I can speak on a subject like this thanks to the misspent years (and dollars) of my youth. A youth where CDs with titles like Club Hitz 1997 and Euro Dance Volume 5 lined my CD rack. Thankfully, I am capable of learning from my mistakes.

There is, of course, an unspoken rule, which I will repeat now to get it out of the way. For those of you not aware, the unspoken rule is simply to avoid anything calling itself ‘dance’ music. However, the big labels have catched on, and now there’s no guarantee that all crap electronic music ends up with a dance music tag to warn us. Those ‘Parental Advisory’ stickers on CDs? The record companies should be required by law to state that a CD contains ‘Dance Music’ in the same fashion.

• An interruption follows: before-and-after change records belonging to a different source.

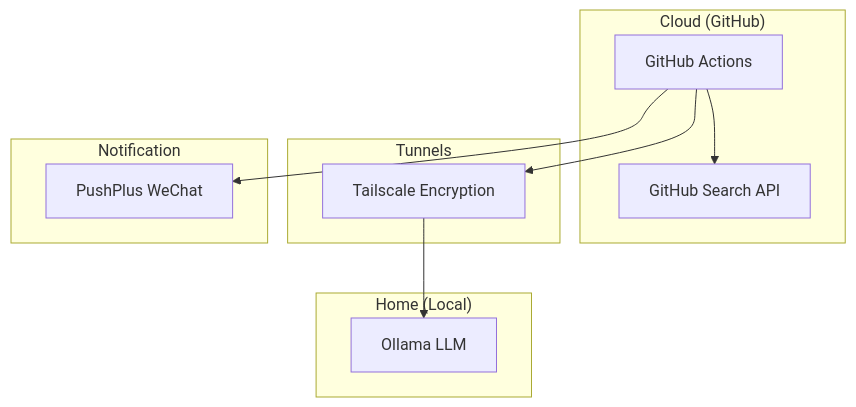
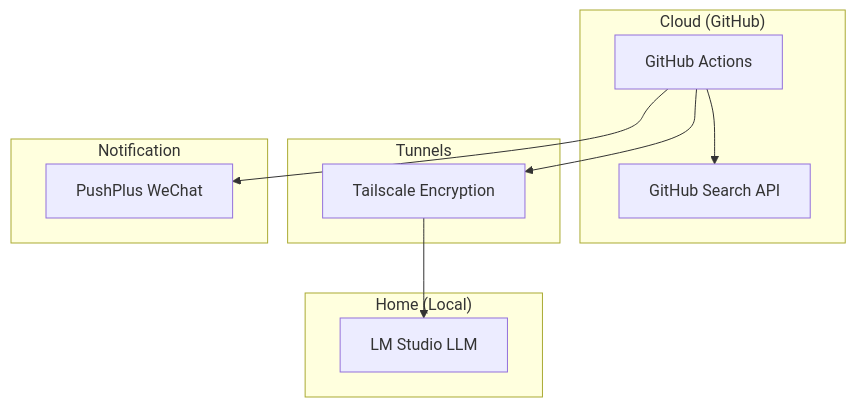
Before and after one commit to cuiqingwei/daily-AI: the diagram in README.md, drawn with Mermaid. The commit also changed other lines of this file and 7 other files, not shown here.

````diff
--- a/README.md
+++ b/README.md
@@ -20,24 +20,24 @@
 ```mermaid
 graph TD
     subgraph "Cloud (GitHub)"
         GA[GitHub Actions]
         GS[GitHub Search API]
     end
 
     subgraph "Tunnels"
         TS[Tailscale Encryption]
     end
 
     subgraph "Home (Local)"
-        LO[Ollama LLM]
+        LO[LM Studio LLM]
     end
 
     subgraph "Notification"
         PP[PushPlus WeChat]
     end
 
     GA --> GS
     GA --> TS
     TS --> LO
     GA --> PP
 ```
````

So, what’s this secret you have for us, Viper Pilot? This particular tip involves the artist names in the tracklisting. There’s a very simple formula you can apply to work out what kind of goods you’re about to receive.

<track name> – X (featuring Y)


X = an artist you’ve never heard of before


Y = a female name

Some (fictional) examples:

Summer’s End – Beat Kings feat. Danice

Paralized – Nice feat. Shawna Unwood

Etc, etc.

Now, why does this work, and how? You can guaran-damn-tee that a song by an outfit you don’t know, featuring a female guest artist is going to be some awful generic audio pablum fitting into one of two camps: Shitty commercial house with a fat black woman wailing in a Pop Idol fourteen-notes-per-vowel manner, or vomitous vocal trance with a rail-thin white woman singing about love being like the wings of an angel.

(Please don’t take the above to mean that I’m saying there’s good commercial house or vocal trance to be found, just that this is one way in which you can detect it without any aural pain.)

Armed with this knowledge, you can find out quickly if that CD in your hands is full of big label garbage or not. If a compilation has one of the above on it, odds are there’ll be a few more.

Now, go forth and shop.